On September 20, 2012, President Obama nominated Jackson to serve as a judge for the U.S. District Court for the District of Columbia, to the seat vacated by Judge Henry H. Kennedy, Jr. who retired on November 18, 2011.[13] On January 2, 2013, her nomination was returned to the President, due to the sine die adjournment of the Senate. On January 3, 2013, she was renominated to the same office. On February 14, 2013, her nomination was reported to the full Senate by voice vote of the Senate Judiciary Committee.[14] She was confirmed by voice vote on the legislative day of March 22, 2013. She received her commission on March 26, 2013.

Possible appointment to the U.S. Supreme Court[edit]

On February 26, 2016, the National Law Journal reported that Obama administration officials were vetting Jackson as a potential nominee to the U.S. Supreme Court by President Barack Obama.[15] The Washington Post reported the same in March.[16]

Personal[edit]

In 1996, Jackson married surgeon Patrick G. Jackson.[17] They have two daughters. Jackson is related by marriage to U.S. House Speaker Paul Ryan.[17][18] Her husband is the twin brother of Ryan's brother-in-law.[18]

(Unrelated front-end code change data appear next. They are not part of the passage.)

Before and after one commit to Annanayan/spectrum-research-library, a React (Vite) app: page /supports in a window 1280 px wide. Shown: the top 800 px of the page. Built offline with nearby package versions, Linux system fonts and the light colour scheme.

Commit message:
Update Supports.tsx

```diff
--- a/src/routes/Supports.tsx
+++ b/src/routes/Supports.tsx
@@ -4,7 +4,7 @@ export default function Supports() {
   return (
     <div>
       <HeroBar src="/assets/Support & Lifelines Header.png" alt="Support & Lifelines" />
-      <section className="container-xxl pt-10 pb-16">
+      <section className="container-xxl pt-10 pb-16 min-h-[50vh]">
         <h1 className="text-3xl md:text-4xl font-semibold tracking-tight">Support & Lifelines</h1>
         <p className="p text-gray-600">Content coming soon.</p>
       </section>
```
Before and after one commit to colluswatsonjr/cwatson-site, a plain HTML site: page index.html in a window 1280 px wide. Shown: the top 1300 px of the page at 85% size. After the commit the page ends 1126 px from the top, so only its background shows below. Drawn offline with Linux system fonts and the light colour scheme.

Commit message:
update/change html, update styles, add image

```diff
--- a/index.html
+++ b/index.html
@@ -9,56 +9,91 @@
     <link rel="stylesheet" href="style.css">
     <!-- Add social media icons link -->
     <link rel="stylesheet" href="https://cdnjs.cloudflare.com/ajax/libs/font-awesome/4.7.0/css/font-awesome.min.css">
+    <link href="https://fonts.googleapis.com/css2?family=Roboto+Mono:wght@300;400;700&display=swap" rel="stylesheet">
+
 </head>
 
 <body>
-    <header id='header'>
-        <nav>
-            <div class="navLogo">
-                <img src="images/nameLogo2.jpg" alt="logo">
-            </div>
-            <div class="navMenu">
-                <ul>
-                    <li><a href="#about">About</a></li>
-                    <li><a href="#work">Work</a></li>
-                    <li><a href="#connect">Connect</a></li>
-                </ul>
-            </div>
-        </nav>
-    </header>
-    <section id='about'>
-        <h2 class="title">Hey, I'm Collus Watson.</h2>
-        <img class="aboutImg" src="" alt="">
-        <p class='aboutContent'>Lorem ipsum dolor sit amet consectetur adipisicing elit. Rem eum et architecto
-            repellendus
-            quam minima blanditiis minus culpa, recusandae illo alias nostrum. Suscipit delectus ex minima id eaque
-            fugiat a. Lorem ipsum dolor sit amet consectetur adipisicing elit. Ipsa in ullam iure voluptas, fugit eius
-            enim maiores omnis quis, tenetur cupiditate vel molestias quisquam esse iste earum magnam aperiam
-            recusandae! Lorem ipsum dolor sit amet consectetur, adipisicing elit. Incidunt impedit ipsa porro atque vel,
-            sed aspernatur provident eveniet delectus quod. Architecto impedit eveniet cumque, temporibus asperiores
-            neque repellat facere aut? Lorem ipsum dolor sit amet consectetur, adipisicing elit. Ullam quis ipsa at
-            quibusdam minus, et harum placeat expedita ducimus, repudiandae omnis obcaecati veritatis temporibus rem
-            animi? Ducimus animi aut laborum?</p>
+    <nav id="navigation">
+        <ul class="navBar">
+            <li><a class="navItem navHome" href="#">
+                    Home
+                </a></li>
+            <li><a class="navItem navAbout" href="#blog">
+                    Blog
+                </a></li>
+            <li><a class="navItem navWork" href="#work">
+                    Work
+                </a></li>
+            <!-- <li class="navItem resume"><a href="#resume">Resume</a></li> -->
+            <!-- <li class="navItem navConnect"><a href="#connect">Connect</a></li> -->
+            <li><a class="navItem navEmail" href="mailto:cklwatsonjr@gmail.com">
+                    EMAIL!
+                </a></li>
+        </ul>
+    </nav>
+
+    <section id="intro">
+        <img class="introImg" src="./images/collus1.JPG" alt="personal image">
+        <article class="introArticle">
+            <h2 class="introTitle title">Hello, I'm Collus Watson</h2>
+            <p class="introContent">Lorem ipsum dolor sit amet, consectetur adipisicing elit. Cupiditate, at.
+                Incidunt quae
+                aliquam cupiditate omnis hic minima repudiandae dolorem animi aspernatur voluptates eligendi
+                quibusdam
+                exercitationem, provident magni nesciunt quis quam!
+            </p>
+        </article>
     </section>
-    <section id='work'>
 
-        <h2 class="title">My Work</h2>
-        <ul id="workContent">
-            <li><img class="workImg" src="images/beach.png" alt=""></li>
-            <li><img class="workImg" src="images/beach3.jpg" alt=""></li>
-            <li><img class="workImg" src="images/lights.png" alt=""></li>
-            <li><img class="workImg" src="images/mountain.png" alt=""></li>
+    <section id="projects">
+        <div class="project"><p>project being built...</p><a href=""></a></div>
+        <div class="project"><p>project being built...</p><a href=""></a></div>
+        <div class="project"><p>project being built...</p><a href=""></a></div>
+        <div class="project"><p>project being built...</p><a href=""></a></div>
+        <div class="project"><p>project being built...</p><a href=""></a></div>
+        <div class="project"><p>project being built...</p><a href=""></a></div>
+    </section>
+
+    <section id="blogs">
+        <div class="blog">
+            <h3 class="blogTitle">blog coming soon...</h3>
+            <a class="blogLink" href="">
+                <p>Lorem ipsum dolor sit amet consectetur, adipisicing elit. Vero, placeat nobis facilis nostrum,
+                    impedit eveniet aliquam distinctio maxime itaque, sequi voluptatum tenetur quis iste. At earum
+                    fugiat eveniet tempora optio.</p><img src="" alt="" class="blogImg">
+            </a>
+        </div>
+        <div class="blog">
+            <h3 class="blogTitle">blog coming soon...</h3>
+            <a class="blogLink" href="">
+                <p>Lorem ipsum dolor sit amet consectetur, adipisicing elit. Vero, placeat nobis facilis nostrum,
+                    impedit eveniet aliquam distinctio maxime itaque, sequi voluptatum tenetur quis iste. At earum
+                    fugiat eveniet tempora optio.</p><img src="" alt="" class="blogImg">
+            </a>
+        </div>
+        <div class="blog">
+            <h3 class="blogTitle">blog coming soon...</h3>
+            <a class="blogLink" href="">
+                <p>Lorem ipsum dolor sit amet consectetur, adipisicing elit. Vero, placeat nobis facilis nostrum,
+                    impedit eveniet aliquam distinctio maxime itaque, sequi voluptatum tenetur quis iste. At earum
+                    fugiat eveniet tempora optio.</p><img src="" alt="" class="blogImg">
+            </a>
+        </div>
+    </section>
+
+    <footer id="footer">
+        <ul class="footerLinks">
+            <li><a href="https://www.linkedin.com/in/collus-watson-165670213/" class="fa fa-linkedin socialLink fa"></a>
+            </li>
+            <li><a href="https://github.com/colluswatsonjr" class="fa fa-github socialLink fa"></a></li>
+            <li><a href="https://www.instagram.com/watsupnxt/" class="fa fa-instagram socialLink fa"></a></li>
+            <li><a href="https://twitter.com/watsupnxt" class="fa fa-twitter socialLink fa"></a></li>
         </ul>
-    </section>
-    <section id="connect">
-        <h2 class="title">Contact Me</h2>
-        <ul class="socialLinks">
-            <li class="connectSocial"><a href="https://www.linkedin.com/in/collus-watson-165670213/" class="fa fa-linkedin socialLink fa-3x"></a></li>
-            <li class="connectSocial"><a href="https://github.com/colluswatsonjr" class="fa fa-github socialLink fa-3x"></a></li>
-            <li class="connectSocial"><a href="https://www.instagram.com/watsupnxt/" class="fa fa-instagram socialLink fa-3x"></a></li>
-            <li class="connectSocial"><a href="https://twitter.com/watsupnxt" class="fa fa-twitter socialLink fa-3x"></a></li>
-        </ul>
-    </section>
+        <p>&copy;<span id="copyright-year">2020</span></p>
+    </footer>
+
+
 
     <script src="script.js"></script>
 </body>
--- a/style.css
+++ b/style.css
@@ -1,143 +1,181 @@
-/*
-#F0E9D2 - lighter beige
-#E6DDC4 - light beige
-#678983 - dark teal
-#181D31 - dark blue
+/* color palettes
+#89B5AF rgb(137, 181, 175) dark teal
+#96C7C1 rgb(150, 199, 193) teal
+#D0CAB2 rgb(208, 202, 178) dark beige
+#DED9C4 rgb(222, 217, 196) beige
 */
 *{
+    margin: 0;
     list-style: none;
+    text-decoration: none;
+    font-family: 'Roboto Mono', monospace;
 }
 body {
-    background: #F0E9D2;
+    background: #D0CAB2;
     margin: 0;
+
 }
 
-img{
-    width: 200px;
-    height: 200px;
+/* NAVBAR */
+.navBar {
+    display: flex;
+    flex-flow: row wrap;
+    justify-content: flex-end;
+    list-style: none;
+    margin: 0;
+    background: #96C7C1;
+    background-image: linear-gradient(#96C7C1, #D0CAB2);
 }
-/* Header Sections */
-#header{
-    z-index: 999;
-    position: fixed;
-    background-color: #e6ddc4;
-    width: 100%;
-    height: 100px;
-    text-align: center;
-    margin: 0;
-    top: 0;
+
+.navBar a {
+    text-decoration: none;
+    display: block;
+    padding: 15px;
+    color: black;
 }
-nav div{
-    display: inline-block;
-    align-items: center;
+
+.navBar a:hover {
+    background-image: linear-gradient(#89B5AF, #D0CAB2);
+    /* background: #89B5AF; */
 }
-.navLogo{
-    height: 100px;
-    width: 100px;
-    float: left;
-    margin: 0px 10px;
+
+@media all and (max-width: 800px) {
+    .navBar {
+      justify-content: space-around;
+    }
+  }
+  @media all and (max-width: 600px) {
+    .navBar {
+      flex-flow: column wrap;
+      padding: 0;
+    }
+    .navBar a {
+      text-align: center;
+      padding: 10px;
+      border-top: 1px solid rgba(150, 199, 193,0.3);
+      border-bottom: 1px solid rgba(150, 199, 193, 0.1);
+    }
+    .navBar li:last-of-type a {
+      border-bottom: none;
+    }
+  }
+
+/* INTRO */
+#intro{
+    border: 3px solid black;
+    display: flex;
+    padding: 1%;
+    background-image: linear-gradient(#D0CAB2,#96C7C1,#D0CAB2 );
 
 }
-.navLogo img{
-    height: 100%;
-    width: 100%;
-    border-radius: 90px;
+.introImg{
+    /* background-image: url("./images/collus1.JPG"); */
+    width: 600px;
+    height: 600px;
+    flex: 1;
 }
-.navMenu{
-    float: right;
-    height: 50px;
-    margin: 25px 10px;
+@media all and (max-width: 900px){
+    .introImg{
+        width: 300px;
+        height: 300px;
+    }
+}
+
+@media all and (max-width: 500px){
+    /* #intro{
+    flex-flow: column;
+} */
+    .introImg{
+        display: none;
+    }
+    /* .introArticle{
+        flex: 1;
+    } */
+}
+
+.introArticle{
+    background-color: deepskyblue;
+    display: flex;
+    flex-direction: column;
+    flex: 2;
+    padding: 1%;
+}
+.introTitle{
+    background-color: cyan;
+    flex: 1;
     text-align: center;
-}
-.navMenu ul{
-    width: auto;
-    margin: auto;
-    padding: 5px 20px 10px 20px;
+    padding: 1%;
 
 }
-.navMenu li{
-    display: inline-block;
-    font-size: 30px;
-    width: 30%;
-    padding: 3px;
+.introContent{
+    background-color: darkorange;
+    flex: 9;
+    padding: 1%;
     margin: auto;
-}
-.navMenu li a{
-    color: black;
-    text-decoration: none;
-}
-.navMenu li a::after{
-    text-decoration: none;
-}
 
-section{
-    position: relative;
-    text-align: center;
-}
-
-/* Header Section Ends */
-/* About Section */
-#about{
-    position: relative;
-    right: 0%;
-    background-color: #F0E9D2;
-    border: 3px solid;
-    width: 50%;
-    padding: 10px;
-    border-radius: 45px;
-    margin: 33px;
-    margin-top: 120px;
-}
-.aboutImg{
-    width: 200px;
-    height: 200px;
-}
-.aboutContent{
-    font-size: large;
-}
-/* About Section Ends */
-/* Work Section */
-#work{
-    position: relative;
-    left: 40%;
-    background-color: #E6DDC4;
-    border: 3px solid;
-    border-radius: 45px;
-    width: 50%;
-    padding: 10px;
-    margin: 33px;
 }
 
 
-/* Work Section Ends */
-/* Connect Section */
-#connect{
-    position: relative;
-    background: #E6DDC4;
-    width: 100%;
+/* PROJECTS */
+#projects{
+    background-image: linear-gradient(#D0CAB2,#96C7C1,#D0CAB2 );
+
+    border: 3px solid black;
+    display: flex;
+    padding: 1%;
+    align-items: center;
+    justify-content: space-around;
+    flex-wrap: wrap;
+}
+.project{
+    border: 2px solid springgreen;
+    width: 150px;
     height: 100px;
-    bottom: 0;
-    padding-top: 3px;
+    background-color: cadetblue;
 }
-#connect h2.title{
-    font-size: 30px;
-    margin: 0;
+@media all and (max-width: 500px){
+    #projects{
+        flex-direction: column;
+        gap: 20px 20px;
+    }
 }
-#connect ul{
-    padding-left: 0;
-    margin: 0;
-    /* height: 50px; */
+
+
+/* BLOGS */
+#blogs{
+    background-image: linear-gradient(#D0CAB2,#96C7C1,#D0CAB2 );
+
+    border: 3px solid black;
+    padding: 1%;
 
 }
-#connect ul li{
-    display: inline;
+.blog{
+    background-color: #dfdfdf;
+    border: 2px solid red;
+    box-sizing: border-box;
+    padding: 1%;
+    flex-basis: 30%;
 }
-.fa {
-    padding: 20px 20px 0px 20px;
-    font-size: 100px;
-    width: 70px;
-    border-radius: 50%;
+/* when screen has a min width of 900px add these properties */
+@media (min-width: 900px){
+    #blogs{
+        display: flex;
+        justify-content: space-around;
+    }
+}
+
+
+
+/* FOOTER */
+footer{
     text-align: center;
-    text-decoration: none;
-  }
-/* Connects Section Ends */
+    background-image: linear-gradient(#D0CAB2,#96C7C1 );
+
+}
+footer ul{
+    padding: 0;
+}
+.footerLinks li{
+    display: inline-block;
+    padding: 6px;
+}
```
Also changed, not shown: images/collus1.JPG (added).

References[edit]

  1. ^ Hennessey, Kathleen (March 9, 2016). "Obama signals Supreme Court announcement could come soon". PBS.org. Retrieved January 13, 2017. 
  2. ^ "Source: D.C. Judge Ketanji Brown Jackson Vetted for Scalia Seat". National Law Journal. Retrieved 2017-05-07. 
  3. ^ Davis, Julie Hirschfeld (2016-03-04). "Three More Judges Said to Be Vetted for Supreme Court". The New York Times. ISSN 0362-4331. Retrieved 2017-05-07. 
  4. ^ "White House Holding Interviews With Five Potential Supreme Court Justice Nominees | VICE News". VICE News. Retrieved 2017-05-07. 
  5. ^ a b c d "Questionnaire for judicial nominees" (PDF). United States Senate Committee on the Judiciary. Retrieved 2017-03-16. 
  6. ^ http://ojp.gov/newsroom/testimony/2009/robinson_test_091007.pdf
  7. ^ "Influential Supreme Court expert is floating a new candidate to fill Scalia's seat". 
  8. ^ Brecher, Elinor J. (August 7, 2008). "Dedicated debate legend was an 'unforgettable hero'". Miami Herald. p. 4. 
  9. ^ http://www.mofo.com/attorneys/13412/summary.html
  10. ^ a b c d President Obama Nominates Ketanji Brown Jackson to US Sentencing Commission
  11. ^ "Obama Taps Another MoFo Lawyer". 
  12. ^ "Former Commissioner Information". 
  13. ^ "President Obama Nominates Two to the United States District Courts". 20 September 2012. 
  14. ^ "President Obama Re-nominates Thirty-Three to Federal Judgeships". 3 January 2013. 
  15. ^ http://www.nationallawjournal.com/id=1202750846454/Source-DC-Judge-Ketanji-Brown-Jackson-Vetted-for-Scalia-Seat?slreturn=20160127192743
  16. ^ "Here are judges the White House is considering for the Supreme Court". Washington Post. March 7, 2016. 
  17. ^ a b Goldstein, Tom (February 16, 2016). "Continued thoughts on the next nominee (and impressions of Judge Ketanji Brown Jackson)". SCOTUSblog. Retrieved 2017-03-16. 
  18. ^ a b "This Potential Supreme Court Nominee Is Family to House Speaker Paul Ryan". ABC News. February 26, 2016. 

External links[edit]

Legal offices
Preceded by
Henry H. Kennedy, Jr.
Judge of the United States District Court for the District of Columbia
2013–present
Incumbent